Join us for a trip to Barentsburg. Surrounded by a magnificent landscape with sharp peaks, Disney-like reindeer searching for fodder and our cute friend the little polar fox on the mountainside.
Join us for a trip to Barentsburg. Surrounded by a magnificent landscape with sharp peaks, Disney-like reindeer searching for fodder and our cute friend the little polar fox on the mountainside. It could be anywhere on Svalbard - but this is actually a Russian settlement.
Barentsburg was once an archetypical Soviet community, but today a seemingly forgotten Russian village west of Longyearbyen. The population varies between 400-500 people depending on the season, but the city still has a full service to its inhabitants. They have a kindergarten, school, hospital and a shop - which receives fresh food once a month. Barentsburg, as Longyearbyen, was built around mining and has been owned by the Russian Trust Arcticugol since 1932.
A unique Arctic gem
The buildings testify to a completely different culture. The chapel, the Lenin statue, beautiful paintings, the colorful surfaces, and a foreign written language make the small town a favorite by photographers. After a delicious lunch at one of the hotels, we get a guided tour by a local guide. Even though Barentsburg is a small town, they have their own beer brewery, swimming pool and greenhouse. The population consists of miners, scientists and now also workers who work to facilitate the growing tourism.
The drive from Longyearbyen itself is varied and exciting. Through the Todalen and westwards you will encounter a beautiful landscape through open valleys and narrow passages, constantly surrounded by Svalbard's unique mountains. If the weather permits, we will stop on the Longyear glacier on our way home. Overlooking Longyearbyen, you get one last photo motif before we head back to Norwegian conditions again.
- Transfer from hotel/accommodation place in Longyearbyen
- Warm drinks and biscuits
- Expedition lunch
- Snowmobile suit, shoes, gloves and helmet to use during the tour
- Guided tour with local guide in Barentsburg
- Tour leader with weapons and safety sled
- Rescue insurance
Minimum number of participants: 2
Age limit: 14 years
A valid driver’s licence for car or motorbike is required to drive a snowmobile. Remember to take it with you on the tour.
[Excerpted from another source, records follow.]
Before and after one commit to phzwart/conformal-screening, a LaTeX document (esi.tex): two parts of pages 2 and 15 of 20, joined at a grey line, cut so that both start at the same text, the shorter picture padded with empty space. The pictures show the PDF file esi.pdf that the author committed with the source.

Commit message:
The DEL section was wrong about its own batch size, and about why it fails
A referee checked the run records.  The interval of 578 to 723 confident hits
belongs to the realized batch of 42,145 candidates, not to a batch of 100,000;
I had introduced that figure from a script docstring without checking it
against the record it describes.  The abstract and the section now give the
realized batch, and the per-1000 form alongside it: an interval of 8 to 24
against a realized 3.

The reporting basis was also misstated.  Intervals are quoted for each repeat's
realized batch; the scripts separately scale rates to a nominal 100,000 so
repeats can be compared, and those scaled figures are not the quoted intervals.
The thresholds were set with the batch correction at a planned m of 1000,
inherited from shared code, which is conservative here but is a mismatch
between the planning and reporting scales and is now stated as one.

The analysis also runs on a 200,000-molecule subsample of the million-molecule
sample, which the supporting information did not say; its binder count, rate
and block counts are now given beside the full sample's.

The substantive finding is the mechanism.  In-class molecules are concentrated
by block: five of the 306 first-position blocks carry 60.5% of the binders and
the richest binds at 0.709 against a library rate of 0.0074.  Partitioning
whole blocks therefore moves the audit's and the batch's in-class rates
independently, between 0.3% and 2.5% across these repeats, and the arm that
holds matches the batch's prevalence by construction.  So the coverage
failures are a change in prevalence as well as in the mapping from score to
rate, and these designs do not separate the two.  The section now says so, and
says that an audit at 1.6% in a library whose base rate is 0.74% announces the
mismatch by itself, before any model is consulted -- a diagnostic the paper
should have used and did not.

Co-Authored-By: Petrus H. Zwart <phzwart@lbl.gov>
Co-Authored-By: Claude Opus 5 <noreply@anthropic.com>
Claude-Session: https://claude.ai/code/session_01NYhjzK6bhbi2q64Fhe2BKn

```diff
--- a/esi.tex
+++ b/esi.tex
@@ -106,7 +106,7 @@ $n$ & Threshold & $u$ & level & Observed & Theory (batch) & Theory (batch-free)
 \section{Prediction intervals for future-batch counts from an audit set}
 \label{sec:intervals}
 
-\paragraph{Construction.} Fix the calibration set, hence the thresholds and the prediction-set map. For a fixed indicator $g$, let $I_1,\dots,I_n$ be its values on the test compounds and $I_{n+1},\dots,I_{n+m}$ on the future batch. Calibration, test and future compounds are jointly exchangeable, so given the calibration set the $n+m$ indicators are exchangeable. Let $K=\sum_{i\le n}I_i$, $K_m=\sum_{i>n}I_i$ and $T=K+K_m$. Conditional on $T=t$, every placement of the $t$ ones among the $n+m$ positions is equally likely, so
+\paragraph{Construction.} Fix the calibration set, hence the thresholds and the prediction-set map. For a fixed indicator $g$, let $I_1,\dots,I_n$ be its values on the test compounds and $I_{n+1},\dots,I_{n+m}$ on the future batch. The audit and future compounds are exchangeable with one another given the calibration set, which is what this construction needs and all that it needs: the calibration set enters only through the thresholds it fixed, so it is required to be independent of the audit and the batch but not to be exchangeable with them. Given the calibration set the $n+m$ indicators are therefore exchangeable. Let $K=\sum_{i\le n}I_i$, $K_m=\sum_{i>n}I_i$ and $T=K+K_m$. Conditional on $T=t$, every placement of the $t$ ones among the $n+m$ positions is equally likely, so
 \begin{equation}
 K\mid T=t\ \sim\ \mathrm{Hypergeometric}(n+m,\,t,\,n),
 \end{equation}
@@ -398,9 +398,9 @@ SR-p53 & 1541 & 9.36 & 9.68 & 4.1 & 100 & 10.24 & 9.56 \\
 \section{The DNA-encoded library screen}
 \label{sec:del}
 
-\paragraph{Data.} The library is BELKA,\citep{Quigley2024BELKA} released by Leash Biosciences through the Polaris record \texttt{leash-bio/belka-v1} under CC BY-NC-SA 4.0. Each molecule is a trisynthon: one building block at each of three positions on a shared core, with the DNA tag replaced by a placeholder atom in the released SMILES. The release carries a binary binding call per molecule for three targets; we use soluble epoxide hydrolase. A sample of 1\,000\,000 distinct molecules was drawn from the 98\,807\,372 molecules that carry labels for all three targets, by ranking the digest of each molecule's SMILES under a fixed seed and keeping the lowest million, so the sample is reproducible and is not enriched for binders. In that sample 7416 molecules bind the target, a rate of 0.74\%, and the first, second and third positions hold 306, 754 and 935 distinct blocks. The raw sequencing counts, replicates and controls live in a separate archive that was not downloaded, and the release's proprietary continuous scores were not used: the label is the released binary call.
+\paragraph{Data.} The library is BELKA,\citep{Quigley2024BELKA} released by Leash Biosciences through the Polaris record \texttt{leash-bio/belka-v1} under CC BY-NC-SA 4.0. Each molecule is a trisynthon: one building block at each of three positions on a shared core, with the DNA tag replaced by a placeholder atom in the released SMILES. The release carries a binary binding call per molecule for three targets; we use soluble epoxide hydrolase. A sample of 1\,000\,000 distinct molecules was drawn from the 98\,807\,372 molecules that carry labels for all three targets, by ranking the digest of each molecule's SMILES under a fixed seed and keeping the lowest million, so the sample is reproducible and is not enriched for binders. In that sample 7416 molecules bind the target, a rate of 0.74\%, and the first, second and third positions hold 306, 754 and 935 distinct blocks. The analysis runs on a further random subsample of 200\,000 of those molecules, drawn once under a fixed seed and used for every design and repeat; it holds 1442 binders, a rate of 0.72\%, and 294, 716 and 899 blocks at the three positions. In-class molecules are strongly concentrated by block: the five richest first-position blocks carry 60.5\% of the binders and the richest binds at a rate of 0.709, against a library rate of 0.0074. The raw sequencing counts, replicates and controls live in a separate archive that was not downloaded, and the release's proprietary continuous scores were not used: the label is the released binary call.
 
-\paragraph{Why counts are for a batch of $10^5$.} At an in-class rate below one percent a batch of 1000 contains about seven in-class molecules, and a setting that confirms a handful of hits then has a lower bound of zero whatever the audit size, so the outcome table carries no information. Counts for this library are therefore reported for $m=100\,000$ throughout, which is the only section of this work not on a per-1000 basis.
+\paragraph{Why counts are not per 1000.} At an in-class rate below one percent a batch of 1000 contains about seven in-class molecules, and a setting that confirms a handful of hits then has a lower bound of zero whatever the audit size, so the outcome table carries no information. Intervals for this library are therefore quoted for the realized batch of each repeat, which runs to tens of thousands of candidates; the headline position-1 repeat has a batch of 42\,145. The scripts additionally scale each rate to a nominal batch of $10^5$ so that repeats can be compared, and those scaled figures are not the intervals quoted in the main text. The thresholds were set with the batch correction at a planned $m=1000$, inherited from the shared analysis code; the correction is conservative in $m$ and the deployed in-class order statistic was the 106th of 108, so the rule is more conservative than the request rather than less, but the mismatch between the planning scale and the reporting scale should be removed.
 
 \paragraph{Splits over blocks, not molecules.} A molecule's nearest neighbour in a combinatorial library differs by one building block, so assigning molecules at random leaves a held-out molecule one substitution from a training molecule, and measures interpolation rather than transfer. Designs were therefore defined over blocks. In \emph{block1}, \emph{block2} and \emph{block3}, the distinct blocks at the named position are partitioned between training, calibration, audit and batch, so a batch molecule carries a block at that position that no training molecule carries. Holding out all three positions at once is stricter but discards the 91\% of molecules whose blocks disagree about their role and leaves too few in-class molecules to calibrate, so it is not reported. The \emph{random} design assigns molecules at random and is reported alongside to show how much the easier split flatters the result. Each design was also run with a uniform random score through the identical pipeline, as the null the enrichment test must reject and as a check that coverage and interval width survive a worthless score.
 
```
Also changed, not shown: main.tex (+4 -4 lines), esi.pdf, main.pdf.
We recommend that you dress in warm woollen underwear, warm outer pants and a solid woollen jumper under the snowmobile suits you will loan from us. We also recommend that our guests have extra clothes in a backpack, for example an extra jumper, woollen hat and mittens.
Longyearbyen Hospital advises pregnant women to not participate in snowmobile and dog sledding tours, as a blow to the stomach or fall may pose a risk of injury to the mother or unborn child.
We reserve the right to change the route of the tour for safety reasons should the weather or snow conditions require it. This will not be grounds for a change in price. The participants agree to follow the tour leader’s directions and instructions. The tour leader will not drive with a passenger.
The ‘Veitrafikkloven’ or Road Traffic Act applies on Svalbard. Driving under the influence of alcohol is not permitted.
Safety is our highest priority, and the guide needs to be able to give directions you understand. To participate on one of our excursions, it is required that you speak and understand English or one of the Scandinavian languages.
Your safety is our priority. Even if you have experience in winter sports, the Svalbard environment is different to that many might have been in before. Taking a tour with a guide who knows the local conditions is the safest way to explore the area outside of Longyearbyen. As a participant on a snowmobile tour, it is important that you follow the guide’s directions underway. This is both for your own safety, and that of the group. Weather and snow conditions are the big factors on Svalbard, and we reserve the right to change the route or destination to one that is safest for you and the group.
Hurtigruten Svalbard’s guides have different backgrounds and experience, but what they all have in common is that they come to work to ensure you will have the best and safest tour. Some have taken the Arctic Nature Guide study, others are certified mountain guides, glacier guides or authorised Svalbard guides who have taken the Svalbard Guide Opplæring (SGO - Svalbard guide training). SGO study includes fundamental requirements for safe travel on Svalbard, as well as education about tourism, field safety and an understanding of environmental and cultural values. In addition our guides take part in internal training and exercises through the year.